BIG GAME RESEARCH
Modeling Pronghorn Behavior and Movement Using Range Size Across Time: Translocated vs. Resident
Erin O’Connell, Justin French, Carlos E. Gonzalez, Louis A. Harveson, and Shawn Gray (TPWD)
Megafauna extinctions are a global issue, and translocation is one of the most widely used tools for restoration. Starting in 1939, Texas Parks and Wildlife Department (TPWD) translocated over 6,200 pronghorn (Antilocapra americana). Despite early indications of population growth, there are still restoration challenges. While translocations are a tool to reintroduce species, they tend to be stressful to the animals and are economically and logistically challenging.
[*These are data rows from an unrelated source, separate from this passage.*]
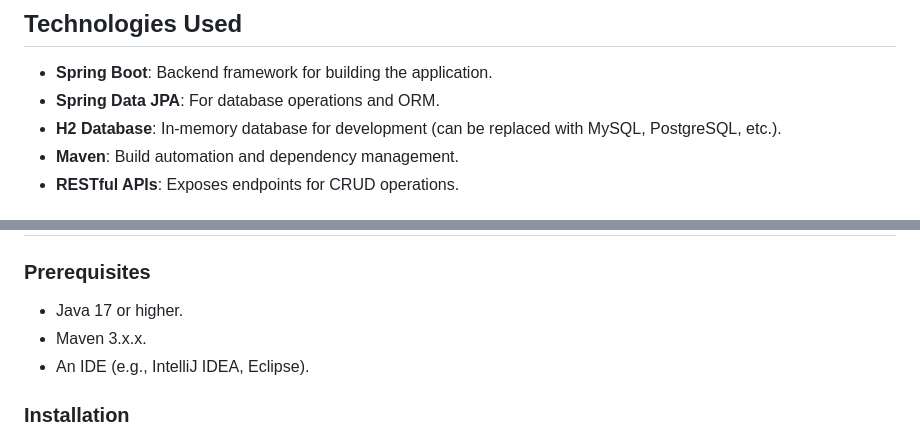
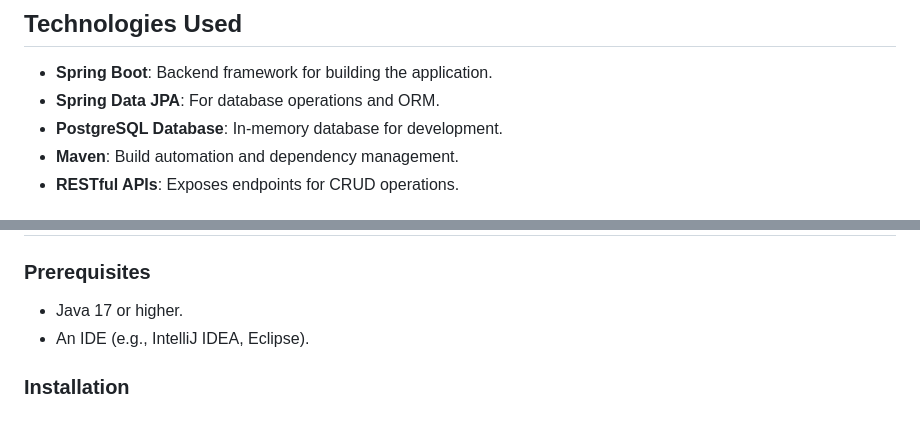
Before and after one commit to mazen-khaled/College-Backend-System, a Markdown page: README.md, 2 parts joined by grey strips. GitHub-like rendering.

```diff
--- a/README.md
+++ b/README.md
@@ -14,7 +14,7 @@ This is a Spring Boot-based backend application for managing student data in a c
 
 - **Spring Boot**: Backend framework for building the application.
 - **Spring Data JPA**: For database operations and ORM.
-- **H2 Database**: In-memory database for development (can be replaced with MySQL, PostgreSQL, etc.).
+- **PostgreSQL Database**: In-memory database for development.
 - **Maven**: Build automation and dependency management.
 - **RESTful APIs**: Exposes endpoints for CRUD operations.
 
@@ -33,7 +33,6 @@ This is a Spring Boot-based backend application for managing student data in a c
 ### Prerequisites
 
 - Java 17 or higher.
-- Maven 3.x.x.
 - An IDE (e.g., IntelliJ IDEA, Eclipse).
 
 ### Installation
```
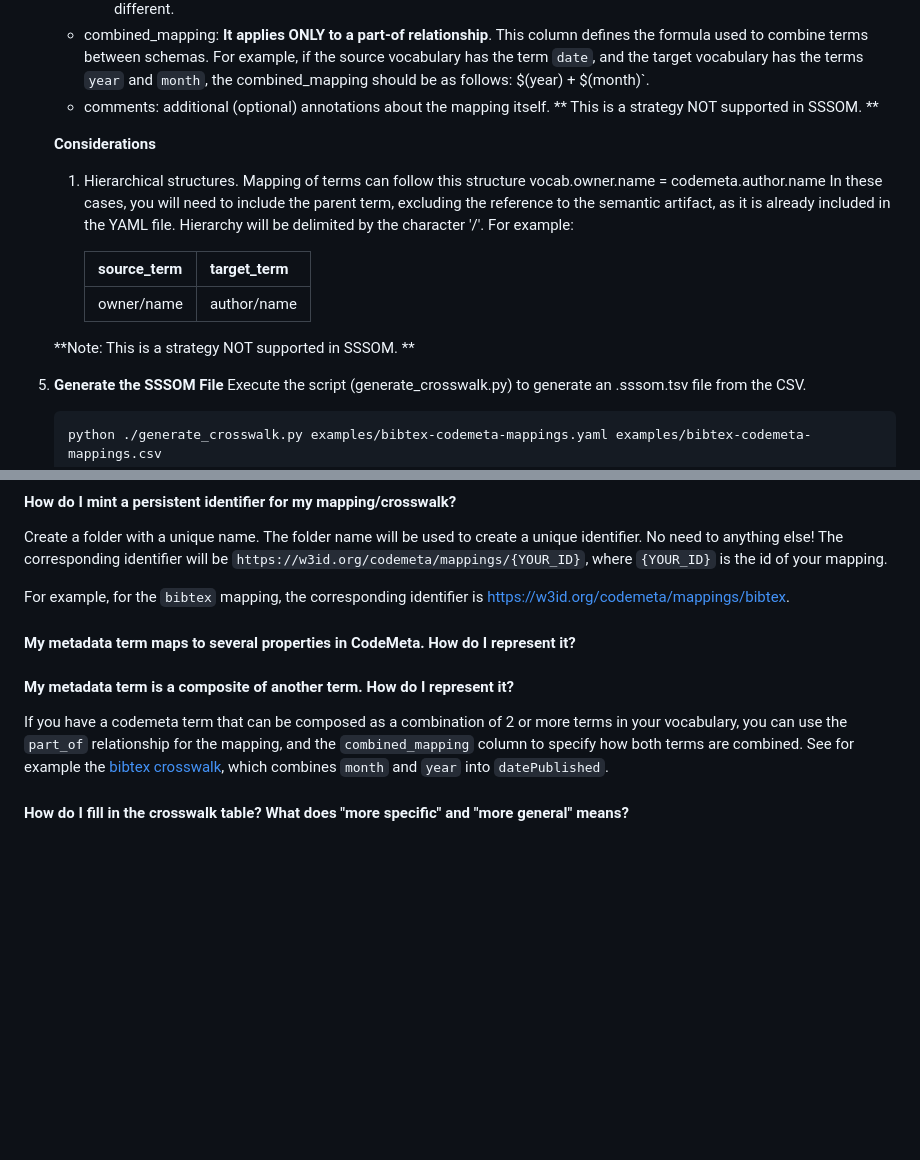
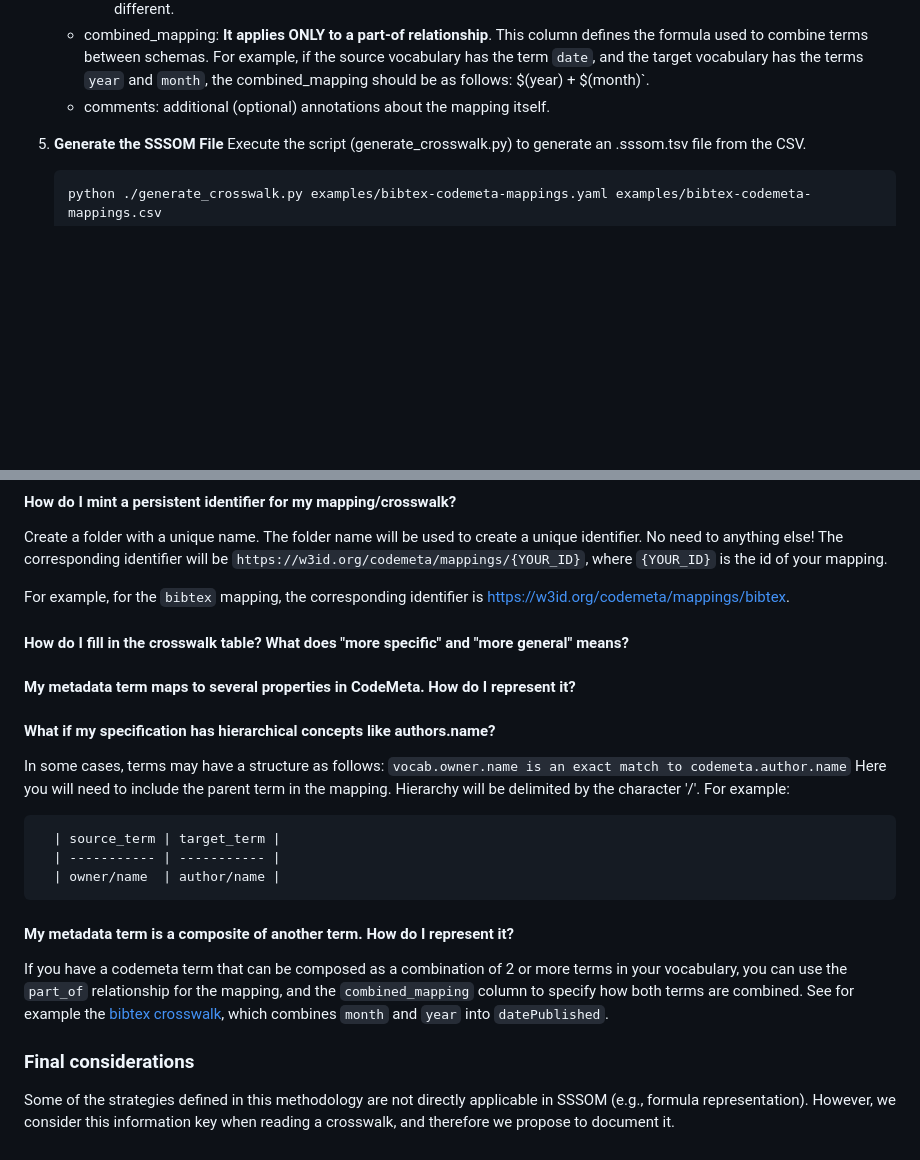
Before and after one commit to codemeta/codemeta, a Markdown page: crosswalks-sssom/README.md, 2 parts joined by grey strips. Rendered like a GitHub page; blank space fills up the shorter version.

Commit message:
Update README.md Fix #8

```diff
--- a/crosswalks-sssom/README.md
+++ b/crosswalks-sssom/README.md
@@ -33,20 +33,6 @@ The methodology for generating the files required to create the crosswalk is as
      This column defines the formula used to combine terms between schemas.
      For example, if the source vocabulary has the term `date`, and the target vocabulary has the terms `year` and `month`, the combined_mapping should be as follows: $(year) + $(month)`.
    - comments: additional (optional) annotations about the mapping itself.
-     ** This is a strategy NOT supported in SSSOM. **
-
-   **Considerations**
-
-   1. Hierarchical structures.
-      Mapping of terms can follow this structure
-      vocab.owner.name = codemeta.author.name
-      In these cases, you will need to include the parent term, excluding the reference to the semantic artifact, as it is already included in the YAML file. Hierarchy will be delimited by the character '/'. For example:
-
-      | source_term | target_term |
-      | ----------- | ----------- |
-      | owner/name  | author/name |
-
-   **Note: This is a strategy NOT supported in SSSOM. **
 
 5. **Generate the SSSOM File**
    Execute the script (generate_crosswalk.py) to generate an .sssom.tsv file from the CSV.
@@ -61,10 +47,21 @@ Create a folder with a unique name. The folder name will be used to create a uni
 The corresponding identifier will be `https://w3id.org/codemeta/mappings/{YOUR_ID}`, where `{YOUR_ID}` is the id of your mapping.
 
 For example, for the `bibtex` mapping, the corresponding identifier is [https://w3id.org/codemeta/mappings/bibtex](https://w3id.org/codemeta/mappings/bibtex).
+#### How do I fill in the crosswalk table? What does "more specific" and "more general" means?
+
 
 #### My metadata term maps to several properties in CodeMeta. How do I represent it?
+
+#### What if my specification has hierarchical concepts like authors.name?
+In some cases, terms may have a structure as follows: `vocab.owner.name is an exact match to codemeta.author.name`
+Here you will need to include the parent term in the mapping. Hierarchy will be delimited by the character '/'. For example:
+
+      | source_term | target_term |
+      | ----------- | ----------- |
+      | owner/name  | author/name |
 
 #### My metadata term is a composite of another term. How do I represent it?
 If you have a codemeta term that can be composed as a combination of 2 or more terms in your vocabulary, you can use the `part_of` relationship for the mapping, and the `combined_mapping` column to specify how both terms are combined. See for example the [bibtex crosswalk](https://github.com/oeg-upm/codemeta/blob/crosswalks_oeg/crosswalks-sssom/bibtex/bibtex-codemeta-mappings.csv), which combines `month` and `year` into `datePublished`.
 
-#### How do I fill in the crosswalk table? What does "more specific" and "more general" means?
+### Final considerations
+Some of the strategies defined in this methodology are not directly applicable in SSSOM (e.g., formula representation). However, we consider this information  key when reading a crosswalk, and therefore we propose to document it.
```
To alleviate challenges, it is important to conduct long-term studies to investigate challenges, such as habitat fragmentation, restrictive movement due to fencing, and space-use. Understanding pronghorn space-use is critical for translocation success efforts, and translocation projects should consider the complex dispersal and habitat selection processes.
In January 2019, we partnered with TPWD to affix Global Positioning System (GPS) collars on 44 translocated pronghorn from Pampa, Texas, to Rocker b Ranch. In January of 2020, BRI and TPWD collared 20 resident pronghorn on Rocker b Ranch to study resident behavior. The purpose of this project is to explore resident and translocated pronghorn behavioral plasticity and other labile traits to meet long-term restoration goals, such as population stability.
We will use a Kernel Density Estimator to estimate the Utilization Distribution to understand pronghorn space-use and post-translocation behavior. This will allow us to estimate the average resident range size, the initial difference in translocated range size, and the final difference in the translocated range size.
Preliminary results suggest that residents maintain a relatively static range size post-translocation, while translocated pronghorn maintain larger range sizes following translocation. At two and a half months post-translocation, translocated individuals acclimate to their new habitat and maintain smaller range sizes. This time period is a mark that TPWD can use to assess pronghorn translocation success. These results provide information for TPWD biologists, as well as provide landowners and ranch managers with guidelines for space-use of pronghorn in West Texas rangelands.
Funding sources: The Meadows Foundation, Respect Big Bend coalition.